- S&P 500 has continued moving higher after the Morning Star formation completed on Wednesday of last week.
- Near-term direction remains congested as long as the 2021 swing-high hold.
In our last piece, we looked at the long-term trend-line on the under-side of the S&P 500 that was fast approaching as prices were continuing to fall through support levels as risk-aversion swept the globe. Since then, the S&P has continued trading higher after the trend-line bounce on Tuesday of last week, and price action is showing no signs of slowing down as resistance is now shattering just as quickly as support was giving way last week.
At the core of the issue is the expectation around rate hikes from the Federal Reserve. Going into last week, we had fresh assurances from various FOMC members that a rate hike in 2015 was still very much on the table; but as we got deeper into last week, this prospect looked less-and-less likely. On Friday, an abysmal NFP report that offered very little to be positive about on the data front decreased these rate-hike odds even further. But something peculiar happened on Friday morning: After setting a low at 1,892 twenty minutes after the open of trading in the United States, the S&P 500 started trending higher and hasn’t stopped. As of this writing, we’re 90 handles off of the lows in what can best be described as a ‘relief rally.’ After the Fed held steady in the face of numerous global headwinds, electing not to hike but remaining hawkish in their stance towards future rate hikes, investors had little reason to utilize that ‘buy the dip’ logic that kept equity markets trending higher since the Financial Collapse. At this point, the simple prospect of continued ‘extraordinary accommodation’ is proving enough to propel stock markets around-the-world higher.

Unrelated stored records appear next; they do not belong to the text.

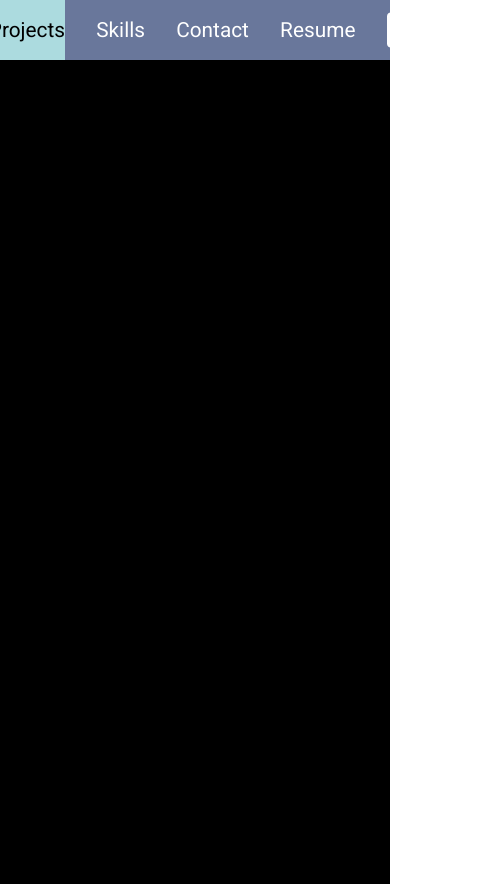
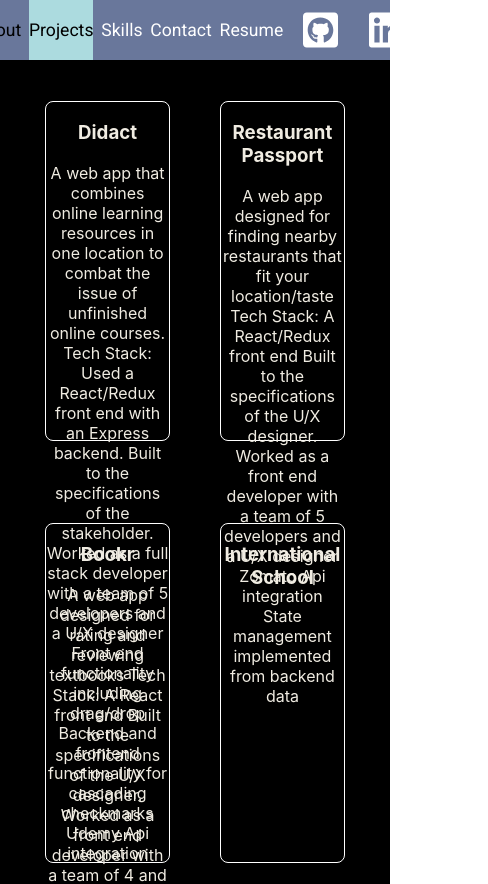
Before and after one commit to jondscott21/React-portfolio, a React (Create React App) app: page /projects in a window 390 px wide. Shown: the top 884 px of the page, 488 px wide, since content can reach past the window. Built offline with nearby package versions, Linux system fonts and the light colour scheme.

Commit message:
work on projects and skills tabs, media queries for the header

```diff
--- a/src/App.jsx
+++ b/src/App.jsx
@@ -6,28 +6,14 @@ import Projects from './components/Projects'
 import Skills from './components/Skills'
 import Contact from './components/Contact'
 import Resume from './components/Resume'
-import { StyledHeader, StyledLink } from './styles/HeaderStyle'
-import { FontAwesomeIcon } from '@fortawesome/react-fontawesome'
-import { faGithubSquare, faLinkedin } from '@fortawesome/free-brands-svg-icons'
+import Header from './components/Header'
+
 
 function App() {
-  const openLinkedIn = () => {
-    window.open("https://www.linkedin.com/in/jonathandavidscott/")
-  }
-  const openGithub = () => {
-    window.open("https://github.com/jondscott21")
-  }
+
   return (
     <div className="App">
-      <StyledHeader>
-        <StyledLink activeStyle={{background: '#acdbdf', color: 'black'}} to='/about'>About</StyledLink>
-        <StyledLink activeStyle={{background: '#acdbdf', color: 'black'}} to='/projects'>Projects</StyledLink>
-        <StyledLink activeStyle={{background: '#acdbdf', color: 'black'}} to='/skills'>Skills</StyledLink>
-        <StyledLink activeStyle={{background: '#acdbdf', color: 'black'}} to='/contact'>Contact</StyledLink>
-        <StyledLink activeStyle={{background: '#acdbdf', color: 'black'}} to='/resume'>Resume</StyledLink>
-        <FontAwesomeIcon onClick={openGithub} style={{margin: '0 4vw', cursor: 'pointer'}} icon={faGithubSquare} size='4x' color='white' />
-        <FontAwesomeIcon onClick={openLinkedIn} style={{margin: '0 4vw', cursor: 'pointer'}} icon={faLinkedin} size='4x' color='white' />
-      </StyledHeader>
+      <Header />
       <div className="App-landing">
         <Switch>
           <Route exact path="/" >
--- /dev/null
+++ b/src/components/Header.jsx
@@ -0,0 +1,27 @@
+import React from 'react'
+import { StyledHeader, StyledLink } from '../styles/HeaderStyle'
+import { FontAwesomeIcon } from '@fortawesome/react-fontawesome'
+import { faGithubSquare, faLinkedin } from '@fortawesome/free-brands-svg-icons'
+
+
+const Header = () => {
+    const openLinkedIn = () => {
+        window.open("https://www.linkedin.com/in/jonathandavidscott/")
+      }
+    const openGithub = () => {
+    window.open("https://github.com/jondscott21")
+    }
+    return(
+        <StyledHeader>
+            <StyledLink activeStyle={{background: '#acdbdf', color: 'black'}} to='/about'>About</StyledLink>
+            <StyledLink activeStyle={{background: '#acdbdf', color: 'black'}} to='/projects'>Projects</StyledLink>
+            <StyledLink activeStyle={{background: '#acdbdf', color: 'black'}} to='/skills'>Skills</StyledLink>
+            <StyledLink activeStyle={{background: '#acdbdf', color: 'black'}} to='/contact'>Contact</StyledLink>
+            <StyledLink activeStyle={{background: '#acdbdf', color: 'black'}} to='/resume'>Resume</StyledLink>
+            <FontAwesomeIcon onClick={openGithub} style={{margin: '0 4vw', cursor: 'pointer'}} icon={faGithubSquare} size='4x' color='white' />
+            <FontAwesomeIcon onClick={openLinkedIn} style={{margin: '0 4vw', cursor: 'pointer'}} icon={faLinkedin} size='4x' color='white' />
+        </StyledHeader>
+    )
+}
+
+export default Header
--- a/src/components/Projects.jsx
+++ b/src/components/Projects.jsx
@@ -1,9 +1,42 @@
 import React from 'react'
+import { ProjectsContainer, ProjectDiv } from '../styles/ProjectsStyle'
 
 
 const Projects = () => {
-    return(
-        <></>
+    return (
+        <ProjectsContainer>
+            <ProjectDiv>
+                <h3>Didact</h3>
+                <p>A web app that combines online learning resources in one location to combat the issue of unfinished online courses.
+Tech Stack: Used a React/Redux front end with an Express backend.
+Built to the specifications of the stakeholder. Worked as a full stack developer with a team of 5 developers and  a U/X designer
+Front end functionality including drag/drop
+Backend and frontend functionality for cascading checkmarks
+Udemy Api integration
+</p>
+            </ProjectDiv>
+            <ProjectDiv>
+                <h3>Restaurant Passport</h3>
+                <p>A web app designed for finding nearby restaurants that fit your location/taste
+Tech Stack: A React/Redux front end
+Built to the specifications of the U/X designer. Worked as a front end developer with a team of 5 developers and a U/X designer
+Zomato Api integration
+State management implemented from backend data
+</p>
+            </ProjectDiv>
+            <ProjectDiv>
+                <h3>Bookr</h3>
+                <p>A web app designed for rating and reviewing textbooks
+Tech Stack: A React front end
+Built to the specifications of the U/X designer. Worked as a front end developer with a team of 4 and a U/X designer
+Context Api implemented
+State management implemented from backend data
+</p>
+            </ProjectDiv>
+            <ProjectDiv>
+                <h3>International School</h3>
+            </ProjectDiv>
+        </ProjectsContainer>
     )
 }
 
--- a/src/components/Skills.jsx
+++ b/src/components/Skills.jsx
@@ -1,9 +1,14 @@
 import React from 'react'
+import { FontAwesomeIcon } from '@fortawesome/react-fontawesome'
+import { faGithubSquare, faJs } from '@fortawesome/free-brands-svg-icons'
 
 
 const Skills = () => {
     return(
-        <></>
+        <div>
+            <FontAwesomeIcon style={{margin: '0 4vw', cursor: 'pointer'}} icon={faGithubSquare} size='4x' color='white' />
+            <FontAwesomeIcon style={{margin: '0 4vw', cursor: 'pointer'}} icon={faJs} size='4x' color='white' />
+        </div>
     )
 }
 
--- a/src/styles/HeaderStyle.js
+++ b/src/styles/HeaderStyle.js
@@ -26,4 +26,8 @@ export const StyledLink = styled(NavLink)`
         color: black;
         /* background-color: white; */
     }
+    @media (max-width: 600px) {
+        font-size: 1.1rem;
+        margin: 0 1vw;
+    }
 `
--- /dev/null
+++ b/src/styles/ProjectsStyle.js
@@ -0,0 +1,19 @@
+import styled from 'styled-components'
+
+export const ProjectsContainer = styled.div`
+    display: flex;
+    justify-content: center;
+    align-items: center;
+    flex-wrap: wrap;
+    width: 90%;
+    height: 100vh;
+    font-size: 1rem;
+`
+
+export const ProjectDiv = styled.div`
+    width: 35%;
+    height: 40%;
+    margin: 25px;
+    border: solid white 1px;
+    border-radius: 8px;
+`
```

For the long setups mentioned in our last article, all three profit objectives have been cleared after the 1,949 resistance level was taken out. Long positions moving forward have the daunting prospect of setting risk-management levels after an outsized-move from Tuesday of last week; as the most recent swing-low on the daily chart is all the way down to 1,870. That would require approximately 120 handles of risk, which would spell a profit target north of 2,100 to get a 1-to-1 risk-to-reward ratio. One alternative for long positions could be using a shorter-term, intra-day support at the 1,949 level. This is the 38.2% Fibonacci retracement of the most recent major move, taking the high of 2137 to the ‘panic lows’ of August 24th. Setting a stop below this level would open the door for profit targets at 2,021, which is 61.8% of the most recent major move, as well as being a critical swing-high that set the top during the September FOMC announcement. The next level of resistance after 2,021 clears is at 2,065, which is the 76.4% retracement of the most recent major move.
On the short side, potential resistance at that same 1,985 area could open the door for reversal plays. Given the veracity of the strength that we’re seeing, it’d likely be advised to wait for resistance to form before triggering the reversal. The 2,000 level could also offer resistance on the S&P, as this is a ‘major psychological level’ as well as being a level that had given numerous iterations of resistance (on the way up) and support (on the way down); and could likely be a key level moving forward.
The first target for short positions is that 1,949 level, which opens the door for 1,905 (23.6% Fib retracement of the most recent major move), 1,900 (‘minor psychological level’), 1,886 (23.6% retracement of the secondary move – 2011 low to the 2015 high), and then 1,870 (price action swing-low).
Should this up-ward sloping trend-line finally give way, significantly larger targets could be in sight on the short-side of the S&P as this trend-line has held price action for nearly six-and-a-half years.